Originally conceived as a self-improvement model by Joseph Luft and Harrison Ingram in 1955, The Johari Window is a simple and effective self-development model.
It explains the “why” and “how” of developing self-awareness and helps us to understand the importance of developing trust in groups to unlock performance.
The OPEN area is where authentic, effective communication takes place: The more you are able to push this area out, the more effectual and dynamic your relationships will be.
But it is not without risk.
When you open yourself up to accepting, even welcoming, feedback, you can come face-toface with uncomfortable and challenging ‘home truth’s’. Things you haven’t been aware of previously that force you to consider your deeper, underlying values and beliefs, and confront your perceptions of self. Specific ground rules exist to make the giving and receiving of feedback safe and rewarding.
You can also choose to ‘trust’ and disclose elements of your personality that reveal your true self in more depth to others.
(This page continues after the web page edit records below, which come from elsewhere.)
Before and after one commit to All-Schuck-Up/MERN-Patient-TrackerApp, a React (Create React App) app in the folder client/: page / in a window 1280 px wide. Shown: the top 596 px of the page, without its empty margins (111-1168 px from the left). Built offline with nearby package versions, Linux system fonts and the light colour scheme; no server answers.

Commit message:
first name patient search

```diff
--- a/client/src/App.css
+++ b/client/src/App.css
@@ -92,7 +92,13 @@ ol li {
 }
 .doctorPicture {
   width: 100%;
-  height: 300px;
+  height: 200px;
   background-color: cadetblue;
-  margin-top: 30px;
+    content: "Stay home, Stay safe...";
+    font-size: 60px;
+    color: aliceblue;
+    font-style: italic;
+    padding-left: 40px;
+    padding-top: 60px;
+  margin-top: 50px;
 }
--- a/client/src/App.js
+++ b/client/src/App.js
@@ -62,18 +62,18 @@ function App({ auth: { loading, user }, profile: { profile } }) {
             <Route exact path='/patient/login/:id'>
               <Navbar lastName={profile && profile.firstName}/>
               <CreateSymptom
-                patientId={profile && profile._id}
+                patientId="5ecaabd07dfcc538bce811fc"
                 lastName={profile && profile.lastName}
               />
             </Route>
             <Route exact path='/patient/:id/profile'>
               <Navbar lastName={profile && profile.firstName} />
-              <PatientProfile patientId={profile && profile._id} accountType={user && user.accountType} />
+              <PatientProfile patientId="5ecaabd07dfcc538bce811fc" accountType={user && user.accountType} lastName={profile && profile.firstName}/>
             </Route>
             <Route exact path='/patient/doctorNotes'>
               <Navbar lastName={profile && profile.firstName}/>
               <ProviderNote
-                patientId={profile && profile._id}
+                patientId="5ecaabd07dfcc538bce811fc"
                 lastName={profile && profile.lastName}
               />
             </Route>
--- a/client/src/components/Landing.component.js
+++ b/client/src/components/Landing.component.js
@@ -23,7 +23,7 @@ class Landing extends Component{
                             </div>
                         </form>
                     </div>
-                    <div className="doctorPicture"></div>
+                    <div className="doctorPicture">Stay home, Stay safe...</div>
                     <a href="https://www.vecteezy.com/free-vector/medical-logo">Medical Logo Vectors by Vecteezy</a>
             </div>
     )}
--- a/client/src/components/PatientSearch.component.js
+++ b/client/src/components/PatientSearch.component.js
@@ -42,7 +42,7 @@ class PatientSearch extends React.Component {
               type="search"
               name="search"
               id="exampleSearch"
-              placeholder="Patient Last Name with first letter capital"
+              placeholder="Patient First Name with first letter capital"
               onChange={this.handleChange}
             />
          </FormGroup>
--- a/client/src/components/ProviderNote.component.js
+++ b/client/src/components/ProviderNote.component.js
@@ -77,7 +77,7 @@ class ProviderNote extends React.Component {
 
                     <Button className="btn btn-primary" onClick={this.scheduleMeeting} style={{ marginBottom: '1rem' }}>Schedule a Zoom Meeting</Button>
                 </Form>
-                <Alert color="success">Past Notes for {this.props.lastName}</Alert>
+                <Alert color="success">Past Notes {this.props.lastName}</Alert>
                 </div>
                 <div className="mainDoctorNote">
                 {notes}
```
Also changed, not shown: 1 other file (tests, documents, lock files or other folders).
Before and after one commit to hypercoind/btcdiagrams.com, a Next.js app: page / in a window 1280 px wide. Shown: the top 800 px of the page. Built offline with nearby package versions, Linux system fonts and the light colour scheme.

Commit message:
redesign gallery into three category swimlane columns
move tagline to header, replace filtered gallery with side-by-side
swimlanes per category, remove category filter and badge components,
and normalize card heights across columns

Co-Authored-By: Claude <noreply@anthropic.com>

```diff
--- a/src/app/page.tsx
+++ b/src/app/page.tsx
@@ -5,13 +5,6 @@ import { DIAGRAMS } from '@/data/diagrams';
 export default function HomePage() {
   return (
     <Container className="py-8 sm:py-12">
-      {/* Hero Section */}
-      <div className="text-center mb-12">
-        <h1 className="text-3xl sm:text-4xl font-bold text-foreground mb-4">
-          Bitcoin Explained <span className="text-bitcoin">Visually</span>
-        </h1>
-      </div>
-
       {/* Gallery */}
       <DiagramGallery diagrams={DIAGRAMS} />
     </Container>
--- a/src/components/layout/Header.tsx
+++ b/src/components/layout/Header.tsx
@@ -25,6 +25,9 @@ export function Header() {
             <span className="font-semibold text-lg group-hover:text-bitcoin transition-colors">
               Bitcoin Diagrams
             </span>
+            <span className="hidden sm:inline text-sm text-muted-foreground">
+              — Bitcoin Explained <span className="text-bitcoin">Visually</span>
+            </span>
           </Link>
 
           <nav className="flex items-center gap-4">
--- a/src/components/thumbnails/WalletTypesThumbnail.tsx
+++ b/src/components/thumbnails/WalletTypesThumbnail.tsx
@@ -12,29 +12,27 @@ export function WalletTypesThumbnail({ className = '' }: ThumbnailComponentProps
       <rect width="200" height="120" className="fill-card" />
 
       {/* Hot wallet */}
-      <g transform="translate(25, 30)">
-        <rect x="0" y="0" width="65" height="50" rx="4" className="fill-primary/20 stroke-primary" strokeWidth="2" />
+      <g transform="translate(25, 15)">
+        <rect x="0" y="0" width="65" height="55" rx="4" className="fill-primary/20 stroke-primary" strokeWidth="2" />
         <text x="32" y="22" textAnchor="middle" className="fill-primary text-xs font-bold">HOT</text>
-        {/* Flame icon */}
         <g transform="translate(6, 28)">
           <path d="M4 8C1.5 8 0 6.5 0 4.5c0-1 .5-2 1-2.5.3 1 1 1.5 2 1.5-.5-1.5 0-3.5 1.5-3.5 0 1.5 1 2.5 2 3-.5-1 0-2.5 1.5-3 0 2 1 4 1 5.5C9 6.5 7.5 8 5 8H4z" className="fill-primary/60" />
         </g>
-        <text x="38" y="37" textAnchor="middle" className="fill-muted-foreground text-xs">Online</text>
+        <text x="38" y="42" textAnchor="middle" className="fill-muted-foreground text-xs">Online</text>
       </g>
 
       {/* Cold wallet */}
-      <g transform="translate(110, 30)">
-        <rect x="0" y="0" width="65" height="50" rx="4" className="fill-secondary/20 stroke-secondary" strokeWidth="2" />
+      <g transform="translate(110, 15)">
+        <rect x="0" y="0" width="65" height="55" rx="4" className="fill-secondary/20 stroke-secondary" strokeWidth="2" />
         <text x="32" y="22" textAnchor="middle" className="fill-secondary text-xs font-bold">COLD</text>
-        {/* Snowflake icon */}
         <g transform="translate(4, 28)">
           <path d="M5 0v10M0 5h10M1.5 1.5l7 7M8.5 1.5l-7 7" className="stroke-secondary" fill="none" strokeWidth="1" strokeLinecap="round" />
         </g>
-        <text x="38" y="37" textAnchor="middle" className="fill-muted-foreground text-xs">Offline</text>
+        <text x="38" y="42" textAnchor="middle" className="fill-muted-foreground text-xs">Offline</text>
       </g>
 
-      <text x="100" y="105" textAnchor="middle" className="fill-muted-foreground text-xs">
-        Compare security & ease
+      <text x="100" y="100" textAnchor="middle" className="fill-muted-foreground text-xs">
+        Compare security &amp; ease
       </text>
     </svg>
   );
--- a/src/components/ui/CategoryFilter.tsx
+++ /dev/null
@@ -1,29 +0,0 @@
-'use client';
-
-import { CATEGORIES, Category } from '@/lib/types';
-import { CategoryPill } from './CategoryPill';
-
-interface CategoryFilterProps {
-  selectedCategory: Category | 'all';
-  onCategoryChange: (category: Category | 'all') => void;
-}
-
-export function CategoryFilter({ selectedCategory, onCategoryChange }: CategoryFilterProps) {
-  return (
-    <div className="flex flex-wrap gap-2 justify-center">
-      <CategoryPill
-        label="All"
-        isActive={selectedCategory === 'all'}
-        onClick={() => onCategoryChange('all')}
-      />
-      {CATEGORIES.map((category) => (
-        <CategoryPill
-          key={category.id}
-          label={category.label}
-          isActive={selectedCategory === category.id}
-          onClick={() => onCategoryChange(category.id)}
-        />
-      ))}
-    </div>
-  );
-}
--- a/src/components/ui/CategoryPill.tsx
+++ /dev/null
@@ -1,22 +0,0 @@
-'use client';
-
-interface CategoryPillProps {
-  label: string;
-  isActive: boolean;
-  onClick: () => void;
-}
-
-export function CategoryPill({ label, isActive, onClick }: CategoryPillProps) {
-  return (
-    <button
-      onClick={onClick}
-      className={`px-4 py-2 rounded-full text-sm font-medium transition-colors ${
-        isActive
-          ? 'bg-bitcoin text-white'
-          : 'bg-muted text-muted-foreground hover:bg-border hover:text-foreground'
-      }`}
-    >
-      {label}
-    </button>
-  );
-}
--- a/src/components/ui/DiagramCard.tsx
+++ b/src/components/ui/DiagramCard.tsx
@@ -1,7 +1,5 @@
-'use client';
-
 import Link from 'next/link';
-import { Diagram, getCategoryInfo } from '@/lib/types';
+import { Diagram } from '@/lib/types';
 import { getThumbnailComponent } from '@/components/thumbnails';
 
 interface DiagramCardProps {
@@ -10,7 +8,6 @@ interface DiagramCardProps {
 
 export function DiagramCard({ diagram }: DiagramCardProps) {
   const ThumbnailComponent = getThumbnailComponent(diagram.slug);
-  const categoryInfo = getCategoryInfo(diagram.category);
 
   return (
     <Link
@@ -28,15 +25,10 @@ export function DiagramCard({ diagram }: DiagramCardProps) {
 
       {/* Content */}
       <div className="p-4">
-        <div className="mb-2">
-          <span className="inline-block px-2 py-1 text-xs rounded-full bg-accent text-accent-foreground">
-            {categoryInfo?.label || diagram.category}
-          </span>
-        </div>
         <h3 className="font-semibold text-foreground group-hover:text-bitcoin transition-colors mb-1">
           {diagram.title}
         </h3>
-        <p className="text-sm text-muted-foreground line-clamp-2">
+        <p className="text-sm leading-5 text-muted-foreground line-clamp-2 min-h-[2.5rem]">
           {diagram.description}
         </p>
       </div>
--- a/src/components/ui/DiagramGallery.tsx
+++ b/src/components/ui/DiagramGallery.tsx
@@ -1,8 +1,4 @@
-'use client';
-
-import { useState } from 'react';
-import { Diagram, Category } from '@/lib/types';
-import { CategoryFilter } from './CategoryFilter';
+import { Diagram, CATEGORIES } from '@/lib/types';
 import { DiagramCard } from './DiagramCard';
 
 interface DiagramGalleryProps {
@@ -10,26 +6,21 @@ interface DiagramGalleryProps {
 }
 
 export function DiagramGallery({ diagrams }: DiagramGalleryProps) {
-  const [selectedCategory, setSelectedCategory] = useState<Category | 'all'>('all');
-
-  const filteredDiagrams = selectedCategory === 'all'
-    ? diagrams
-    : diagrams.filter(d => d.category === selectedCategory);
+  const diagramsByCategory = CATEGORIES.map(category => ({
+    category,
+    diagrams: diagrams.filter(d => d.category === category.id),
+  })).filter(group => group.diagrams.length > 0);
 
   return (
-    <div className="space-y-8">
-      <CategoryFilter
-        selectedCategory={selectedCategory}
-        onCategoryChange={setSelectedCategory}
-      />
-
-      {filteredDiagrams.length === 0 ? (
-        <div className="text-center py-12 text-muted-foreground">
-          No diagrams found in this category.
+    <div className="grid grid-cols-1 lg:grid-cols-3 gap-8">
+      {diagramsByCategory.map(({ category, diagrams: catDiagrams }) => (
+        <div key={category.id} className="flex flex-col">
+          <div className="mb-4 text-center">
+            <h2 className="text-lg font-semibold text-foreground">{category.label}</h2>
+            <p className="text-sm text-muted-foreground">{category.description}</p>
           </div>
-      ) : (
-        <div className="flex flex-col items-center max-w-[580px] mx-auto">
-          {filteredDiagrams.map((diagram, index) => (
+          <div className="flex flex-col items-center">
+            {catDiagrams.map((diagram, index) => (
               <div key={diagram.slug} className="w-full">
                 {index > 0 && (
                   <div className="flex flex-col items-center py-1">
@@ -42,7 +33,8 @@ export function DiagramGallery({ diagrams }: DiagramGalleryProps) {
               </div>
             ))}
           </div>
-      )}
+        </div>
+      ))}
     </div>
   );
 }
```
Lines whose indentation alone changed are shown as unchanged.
It is something that happens naturally over time in most
relationships, but if people understand the value of careful disclosure, and feel safe, then group performance can improve markedly and quickly.
The foundation of the model is trust between members of a group.
Author information: Ian Johnson
As a manager, chief executive, owner operator and consultant, Ian has actively participated in exploring every opportunity to exceed the expectation of the visitor.
All of this hands-on business experience has led to a passion for interpretation, storytelling and cultural communication.
How do we make our visitors: Love what we love just as much as we do? Have our passion matter as much to them as it does to us?
And be inspired to care about what we care about? Ian has most recently been training lecturers and guides in the polar regions, has tertiary qualifications in Adult Education, Graphic Design and Sports Coaching, and is the licensed owner of the TORE™ Interpretive methodology in New Zealand.